## Your assignment
Copy out each entry below verbatim, skipping the images.

(Version comparison data)
● ● ●
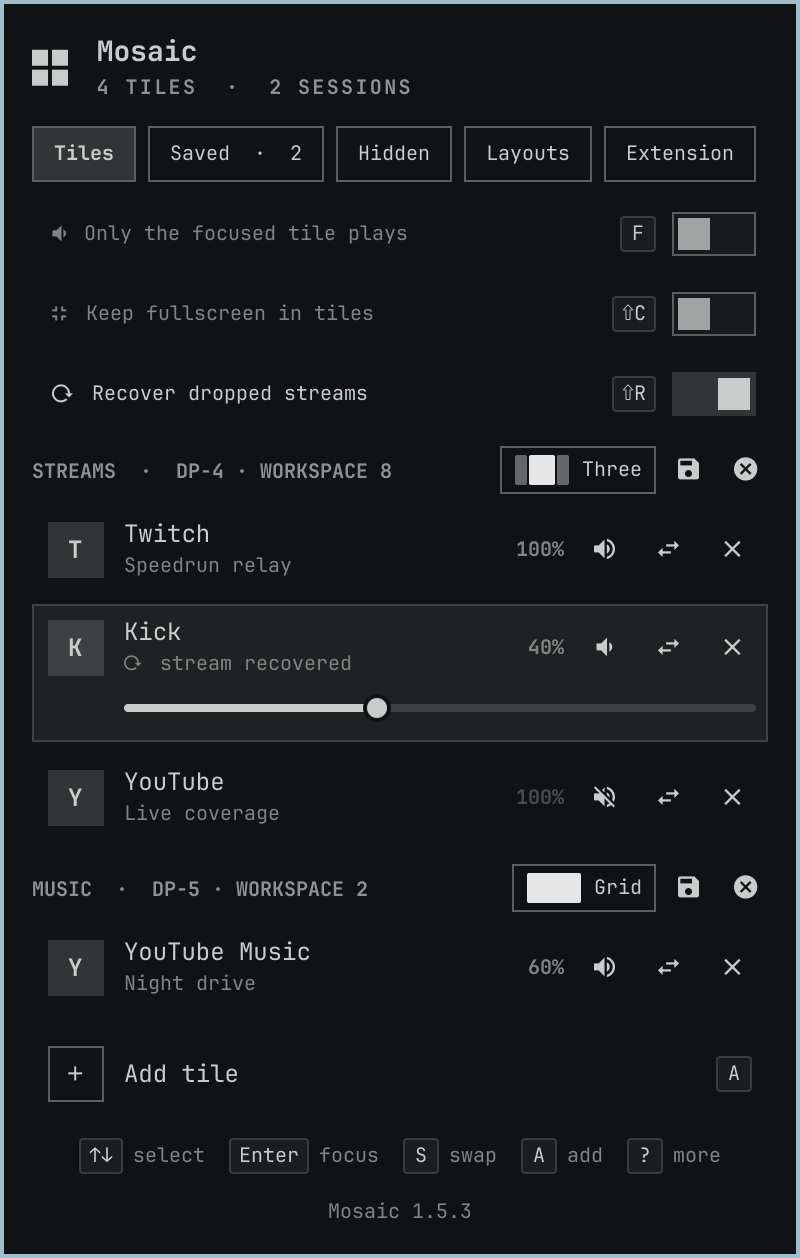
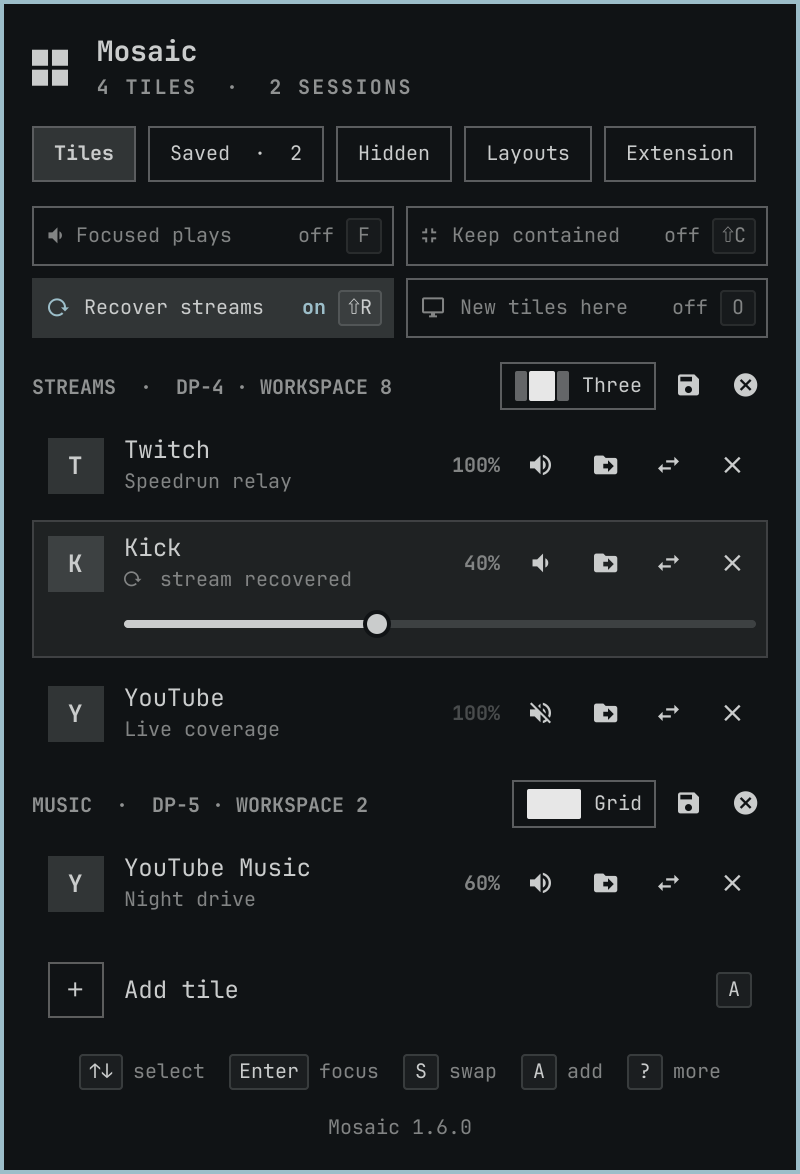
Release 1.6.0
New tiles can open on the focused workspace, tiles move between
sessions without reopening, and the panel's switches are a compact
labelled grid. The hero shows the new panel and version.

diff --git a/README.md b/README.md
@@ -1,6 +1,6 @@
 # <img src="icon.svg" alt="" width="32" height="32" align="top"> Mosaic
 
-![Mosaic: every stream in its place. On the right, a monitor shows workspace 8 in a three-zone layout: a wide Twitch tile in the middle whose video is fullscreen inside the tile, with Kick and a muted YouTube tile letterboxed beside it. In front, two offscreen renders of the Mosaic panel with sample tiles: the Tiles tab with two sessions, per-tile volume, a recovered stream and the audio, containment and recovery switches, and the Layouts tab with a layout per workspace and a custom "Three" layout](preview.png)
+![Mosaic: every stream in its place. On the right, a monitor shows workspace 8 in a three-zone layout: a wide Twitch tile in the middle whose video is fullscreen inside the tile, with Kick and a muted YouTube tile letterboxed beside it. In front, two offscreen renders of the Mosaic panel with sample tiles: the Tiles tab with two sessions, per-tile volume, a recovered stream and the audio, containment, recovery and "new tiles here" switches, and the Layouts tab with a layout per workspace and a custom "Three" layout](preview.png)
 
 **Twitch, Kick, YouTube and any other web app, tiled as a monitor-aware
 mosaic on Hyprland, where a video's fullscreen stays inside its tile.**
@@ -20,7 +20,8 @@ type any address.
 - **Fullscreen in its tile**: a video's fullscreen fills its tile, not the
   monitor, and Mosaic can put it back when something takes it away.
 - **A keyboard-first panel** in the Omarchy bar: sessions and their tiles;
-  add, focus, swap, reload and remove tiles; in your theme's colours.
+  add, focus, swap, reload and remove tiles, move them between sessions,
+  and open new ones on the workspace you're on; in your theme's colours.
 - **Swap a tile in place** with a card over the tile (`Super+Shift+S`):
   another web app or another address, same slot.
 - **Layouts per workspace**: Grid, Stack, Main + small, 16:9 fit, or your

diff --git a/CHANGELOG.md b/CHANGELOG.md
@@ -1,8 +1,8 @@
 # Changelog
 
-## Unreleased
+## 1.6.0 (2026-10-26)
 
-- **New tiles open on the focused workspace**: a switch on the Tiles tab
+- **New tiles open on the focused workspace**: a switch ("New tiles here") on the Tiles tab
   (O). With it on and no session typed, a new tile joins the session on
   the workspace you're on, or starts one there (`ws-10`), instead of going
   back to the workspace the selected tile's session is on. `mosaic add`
● ● ●
## Answer for the task
Release 1.6.0
New tiles can open on the focused workspace, tiles move between
sessions without reopening, and the panel's switches are a compact
labelled grid. The hero shows the new panel and version.

diff --git a/README.md b/README.md
@@ -1,6 +1,6 @@
 # <img src="icon.svg" alt="" width="32" height="32" align="top"> Mosaic
 
-![Mosaic: every stream in its place. On the right, a monitor shows workspace 8 in a three-zone layout: a wide Twitch tile in the middle whose video is fullscreen inside the tile, with Kick and a muted YouTube tile letterboxed beside it. In front, two offscreen renders of the Mosaic panel with sample tiles: the Tiles tab with two sessions, per-tile volume, a recovered stream and the audio, containment and recovery switches, and the Layouts tab with a layout per workspace and a custom "Three" layout](preview.png)
+![Mosaic: every stream in its place. On the right, a monitor shows workspace 8 in a three-zone layout: a wide Twitch tile in the middle whose video is fullscreen inside the tile, with Kick and a muted YouTube tile letterboxed beside it. In front, two offscreen renders of the Mosaic panel with sample tiles: the Tiles tab with two sessions, per-tile volume, a recovered stream and the audio, containment, recovery and "new tiles here" switches, and the Layouts tab with a layout per workspace and a custom "Three" layout](preview.png)
 
 **Twitch, Kick, YouTube and any other web app, tiled as a monitor-aware
 mosaic on Hyprland, where a video's fullscreen stays inside its tile.**
@@ -20,7 +20,8 @@ type any address.
 - **Fullscreen in its tile**: a video's fullscreen fills its tile, not the
   monitor, and Mosaic can put it back when something takes it away.
 - **A keyboard-first panel** in the Omarchy bar: sessions and their tiles;
-  add, focus, swap, reload and remove tiles; in your theme's colours.
+  add, focus, swap, reload and remove tiles, move them between sessions,
+  and open new ones on the workspace you're on; in your theme's colours.
 - **Swap a tile in place** with a card over the tile (`Super+Shift+S`):
   another web app or another address, same slot.
 - **Layouts per workspace**: Grid, Stack, Main + small, 16:9 fit, or your

diff --git a/CHANGELOG.md b/CHANGELOG.md
@@ -1,8 +1,8 @@
 # Changelog
 
-## Unreleased
+## 1.6.0 (2026-10-26)
 
-- **New tiles open on the focused workspace**: a switch on the Tiles tab
+- **New tiles open on the focused workspace**: a switch ("New tiles here") on the Tiles tab
   (O). With it on and no session typed, a new tile joins the session on
   the workspace you're on, or starts one there (`ws-10`), instead of going
   back to the workspace the selected tile's session is on. `mosaic add`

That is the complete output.